- The Philadelphia Beverage Tax generated $6.5 million in revenue in April, a decrease from the $7 million earned in March, according to a report from the Philadelphia Business Journal.
- While a spokesman for city called the April figure "preliminary" and attributed it to "growing pains," a spokesman for Ax the Philly Bev Tax told the Business Journal that the lower-than-expected revenue figures "highlight the flaws in this failed tax, which is costing jobs, raising prices for working families and hurting local businesses without providing the stable source of revenue the mayor claims the city needs."
- City officials originally estimated the tax would bring in $46 million for fiscal 2017, which ends June 30. Based on these figures, the tax so far has only brought in $26 million with two months left.
Soda taxes have so far proved controversial in the cities that have taken them up — and Philadelphia, the first major U.S. city to implement such a tax, is no exception. The city's 1.5-cent-per-ounce tax on sugary beverages has been a point of contention for many ever since it was enacted in June 2016. The lower-than-expected revenue figures suggest that consumers may in fact be purchasing less sugary beverages than before — or are driving outside the city limits to obtain them.
The practice of instituting soda taxes has been spreading. In the last year, U.S. municipalities such as San Francisco, Oakland and Cook County, Illinois, which includes Chicago, have approved similar laws to tax sugary beverages. But soda manufacturers contend these taxes are having a negative impact on the industry.

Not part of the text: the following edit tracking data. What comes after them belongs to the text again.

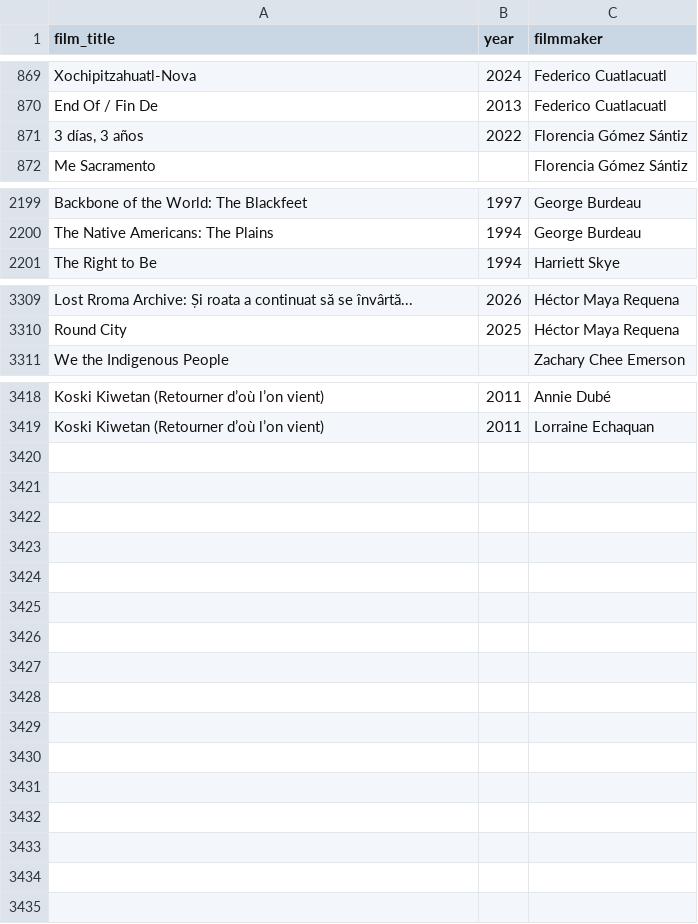
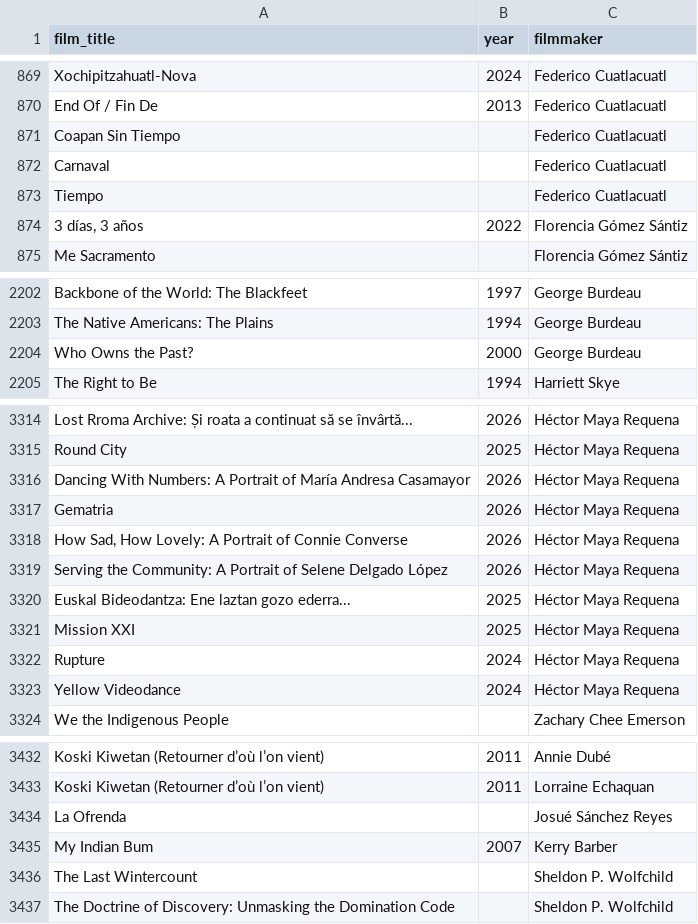
Before and after one commit to jwilliamkennedy/abya-yala-film-atlas, a CSV file: beta/data/atlas-names.csv, drawn as a sheet; only a part is shown, gaps mark what is left out; the diff covers the shown part only.

```diff
--- a/beta/data/atlas-names.csv
+++ b/beta/data/atlas-names.csv
@@ -870,2 +870,5 @@ Xochipitzahuatl-Nova,2024,Federico Cuatlacuatl
 End Of / Fin De,2013,Federico Cuatlacuatl
+Coapan Sin Tiempo,,Federico Cuatlacuatl
+Carnaval,,Federico Cuatlacuatl
+Tiempo,,Federico Cuatlacuatl
 "3 días, 3 años",2022,Florencia Gómez Sántiz
@@ -2200,2 +2203,3 @@ Backbone of the World: The Blackfeet,1997,George Burdeau
 The Native Americans: The Plains,1994,George Burdeau
+Who Owns the Past?,2000,George Burdeau
 The Right to Be,1994,Harriett Skye
@@ -3310,2 +3315,10 @@ Lost Rroma Archive: Și roata a continuat să se învârtă...,2026,Héctor Maya
 Round City,2025,Héctor Maya Requena
+Dancing With Numbers: A Portrait of María Andresa Casamayor,2026,Héctor Maya Requena
+Gematria,2026,Héctor Maya Requena
+"How Sad, How Lovely: A Portrait of Connie Converse",2026,Héctor Maya Requena
+Serving the Community: A Portrait of Selene Delgado López,2026,Héctor Maya Requena
+Euskal Bideodantza: Ene laztan gozo ederra...,2025,Héctor Maya Requena
+Mission XXI,2025,Héctor Maya Requena
+Rupture,2024,Héctor Maya Requena
+Yellow Videodance,2024,Héctor Maya Requena
 We the Indigenous People,,Zachary Chee Emerson
@@ -3419 +3433,5 @@ Koski Kiwetan (Retourner d’où l’on vient),2011,Annie Dubé
 Koski Kiwetan (Retourner d’où l’on vient),2011,Lorraine Echaquan
+La Ofrenda,,Josué Sánchez Reyes
+My Indian Bum,2007,Kerry Barber
+The Last Wintercount,,Sheldon P. Wolfchild
+The Doctrine of Discovery: Unmasking the Domination Code,,Sheldon P. Wolfchild
```
Also changed, not shown: 2 added rows elsewhere in this file, beta/data/atlas-filmmakers.csv, beta/data/atlas-films.csv, 24 other files.
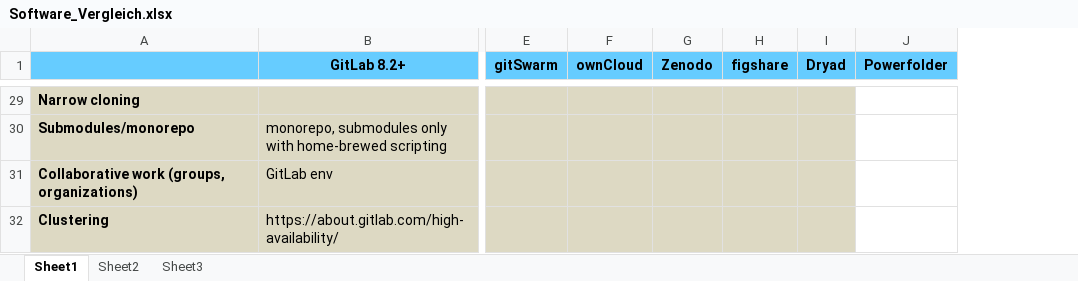
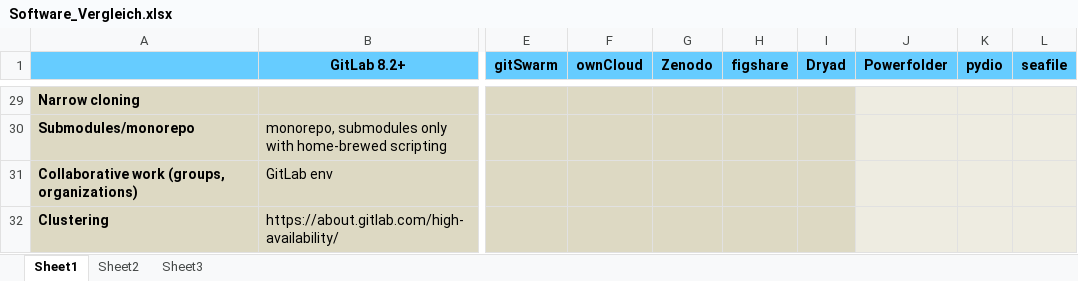
Before and after one commit to MPDL/KEEPER, an Excel workbook: Software_Vergleich.xlsx, sheet Sheet1, drawn as a sheet; only a part is shown, gaps mark what is left out; values as stored, in another font and other column widths than the file's, no borders; charts and pictures not drawn; the diff covers the shown part only; the diff names each change by its address in the sheet, - before the commit and + after, or states it on an @@ line.

Commit message:
+ pydio&seafile to Software_Vergleich.xlsx

```diff
--- a/Software_Vergleich.xlsx (sheet Sheet1)
+++ b/Software_Vergleich.xlsx (sheet Sheet1)
+column K (pydio), empty
+column L (seafile), empty
-J29:J32 fill: none
+J29:J32 fill: #EEECE1
```
Also changed, not shown: 2 edited cells, cell formats and merged cells elsewhere in this sheet, charts or pictures.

The taxes have troubled soda manufacturers, who say they have a negative impact on business. “It’s a devastating tax and there is no rationale for what they did," James Trebilcock, executive vice president and chief commercial officer for Dr Pepper Snapple, told Food Dive recently. "We’re fighting as an industry to educate people about the punitive nature and the fact that it’s very regressive. This is a money grab around municipalities that are going bankrupt.”
In Philadelphia, sales in some grocery stores decreased by as much as 50%, prompting soda manufacturers to layoff employees. Soda giant PepsiCo said in March it would need to lay off 80 to 100 workers after sales dropped 40% as a result of the tax. Canada Dry Delaware Valley, which distributes about 20% of Philadelphia's soft drinks, announced in March it would lay off about 20% of its employees. Coca-Cola recently told Food Dive that its wholesalers in Philadelphia estimated that soda volume delivered by its bottlers has fallen by one-third since the tax was instituted.
While The American Beverage Association has spent millions of dollars to fight this tax and others like it, efforts so far have largely proven futile. Opponents of the tax currently await a crucial ruling from the Pennsylvania Commonwealth Court, which could yet strike down the tax.
But regardless of the tax and others like it, the soda industry has bigger problems to contend with: Soda sales have declined for 12 consecutive years as consumers move away from soda and other sugary beverages, turning instead toward teas, waters and fruit-flavored, antioxidant-infused beverages.